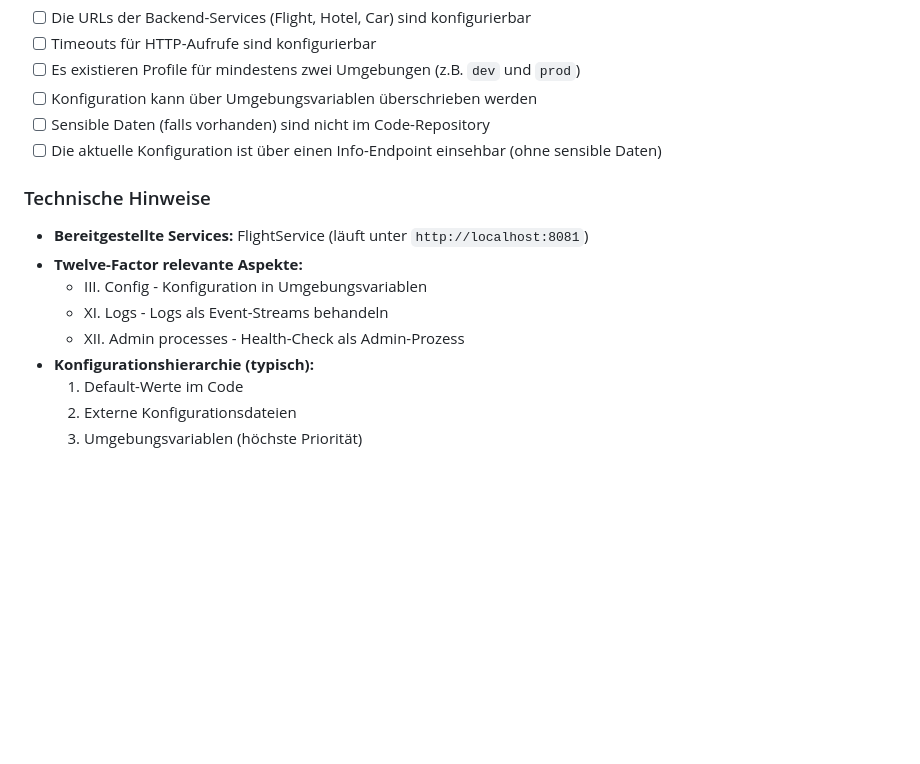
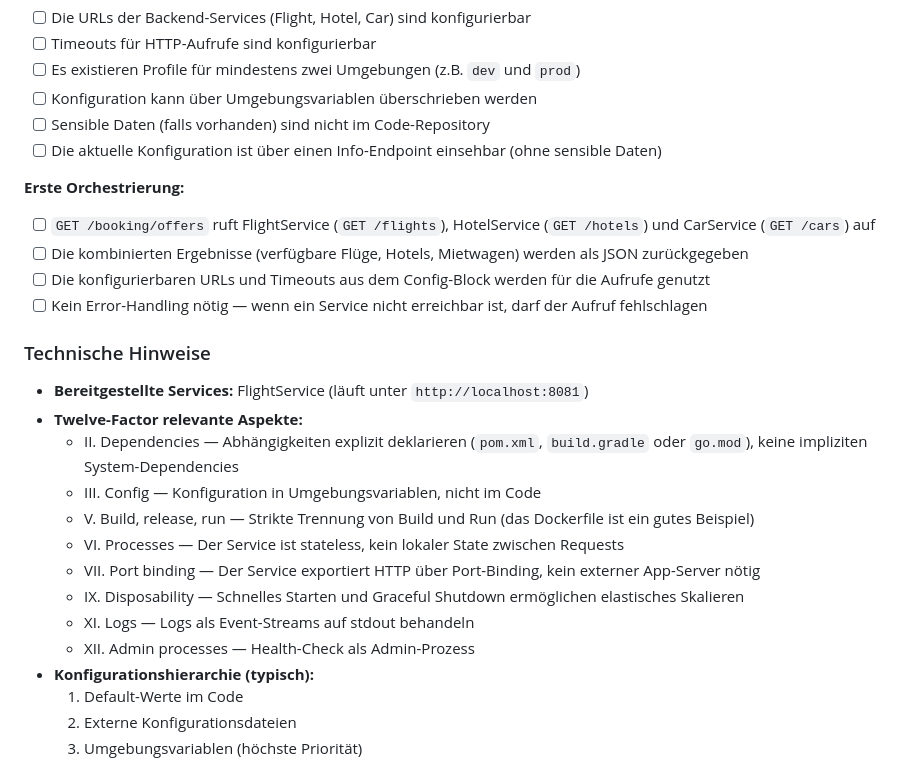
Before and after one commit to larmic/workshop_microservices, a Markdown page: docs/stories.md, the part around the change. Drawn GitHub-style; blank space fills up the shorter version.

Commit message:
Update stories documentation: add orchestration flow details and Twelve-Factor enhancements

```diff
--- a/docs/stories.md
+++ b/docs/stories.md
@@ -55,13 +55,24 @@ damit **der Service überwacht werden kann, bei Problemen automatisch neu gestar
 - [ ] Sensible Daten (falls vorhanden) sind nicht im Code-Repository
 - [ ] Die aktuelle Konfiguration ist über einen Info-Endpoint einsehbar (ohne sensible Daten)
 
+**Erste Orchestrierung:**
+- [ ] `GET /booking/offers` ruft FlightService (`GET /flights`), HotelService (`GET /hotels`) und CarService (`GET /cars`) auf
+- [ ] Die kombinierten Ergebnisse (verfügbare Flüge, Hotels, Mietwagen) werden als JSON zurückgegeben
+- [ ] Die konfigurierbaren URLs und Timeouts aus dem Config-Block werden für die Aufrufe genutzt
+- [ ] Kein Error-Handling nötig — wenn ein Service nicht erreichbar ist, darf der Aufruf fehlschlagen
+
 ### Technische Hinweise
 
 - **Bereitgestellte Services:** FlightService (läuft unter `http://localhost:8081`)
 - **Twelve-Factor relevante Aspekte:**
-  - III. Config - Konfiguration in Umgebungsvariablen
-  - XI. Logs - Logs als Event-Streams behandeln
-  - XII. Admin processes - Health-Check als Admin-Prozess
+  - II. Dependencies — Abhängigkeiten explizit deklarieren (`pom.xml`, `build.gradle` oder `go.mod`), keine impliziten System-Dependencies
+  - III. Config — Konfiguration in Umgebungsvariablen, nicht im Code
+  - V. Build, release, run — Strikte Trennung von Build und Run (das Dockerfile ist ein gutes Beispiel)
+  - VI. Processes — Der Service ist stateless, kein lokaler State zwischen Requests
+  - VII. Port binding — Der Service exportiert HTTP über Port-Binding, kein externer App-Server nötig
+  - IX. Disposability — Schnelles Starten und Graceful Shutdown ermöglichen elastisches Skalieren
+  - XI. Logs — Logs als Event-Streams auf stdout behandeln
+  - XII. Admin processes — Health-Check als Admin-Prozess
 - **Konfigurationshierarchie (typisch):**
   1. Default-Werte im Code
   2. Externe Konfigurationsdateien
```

Exercise requirements – Without the pictures, give every line above again exactly.

Task response –
Before and after one commit to larmic/workshop_microservices, a Markdown page: docs/stories.md, the part around the change. Drawn GitHub-style; blank space fills up the shorter version.

Commit message:
Update stories documentation: add orchestration flow details and Twelve-Factor enhancements

```diff
--- a/docs/stories.md
+++ b/docs/stories.md
@@ -55,13 +55,24 @@ damit **der Service überwacht werden kann, bei Problemen automatisch neu gestar
 - [ ] Sensible Daten (falls vorhanden) sind nicht im Code-Repository
 - [ ] Die aktuelle Konfiguration ist über einen Info-Endpoint einsehbar (ohne sensible Daten)
 
+**Erste Orchestrierung:**
+- [ ] `GET /booking/offers` ruft FlightService (`GET /flights`), HotelService (`GET /hotels`) und CarService (`GET /cars`) auf
+- [ ] Die kombinierten Ergebnisse (verfügbare Flüge, Hotels, Mietwagen) werden als JSON zurückgegeben
+- [ ] Die konfigurierbaren URLs und Timeouts aus dem Config-Block werden für die Aufrufe genutzt
+- [ ] Kein Error-Handling nötig — wenn ein Service nicht erreichbar ist, darf der Aufruf fehlschlagen
+
 ### Technische Hinweise
 
 - **Bereitgestellte Services:** FlightService (läuft unter `http://localhost:8081`)
 - **Twelve-Factor relevante Aspekte:**
-  - III. Config - Konfiguration in Umgebungsvariablen
-  - XI. Logs - Logs als Event-Streams behandeln
-  - XII. Admin processes - Health-Check als Admin-Prozess
+  - II. Dependencies — Abhängigkeiten explizit deklarieren (`pom.xml`, `build.gradle` oder `go.mod`), keine impliziten System-Dependencies
+  - III. Config — Konfiguration in Umgebungsvariablen, nicht im Code
+  - V. Build, release, run — Strikte Trennung von Build und Run (das Dockerfile ist ein gutes Beispiel)
+  - VI. Processes — Der Service ist stateless, kein lokaler State zwischen Requests
+  - VII. Port binding — Der Service exportiert HTTP über Port-Binding, kein externer App-Server nötig
+  - IX. Disposability — Schnelles Starten und Graceful Shutdown ermöglichen elastisches Skalieren
+  - XI. Logs — Logs als Event-Streams auf stdout behandeln
+  - XII. Admin processes — Health-Check als Admin-Prozess
 - **Konfigurationshierarchie (typisch):**
   1. Default-Werte im Code
   2. Externe Konfigurationsdateien
```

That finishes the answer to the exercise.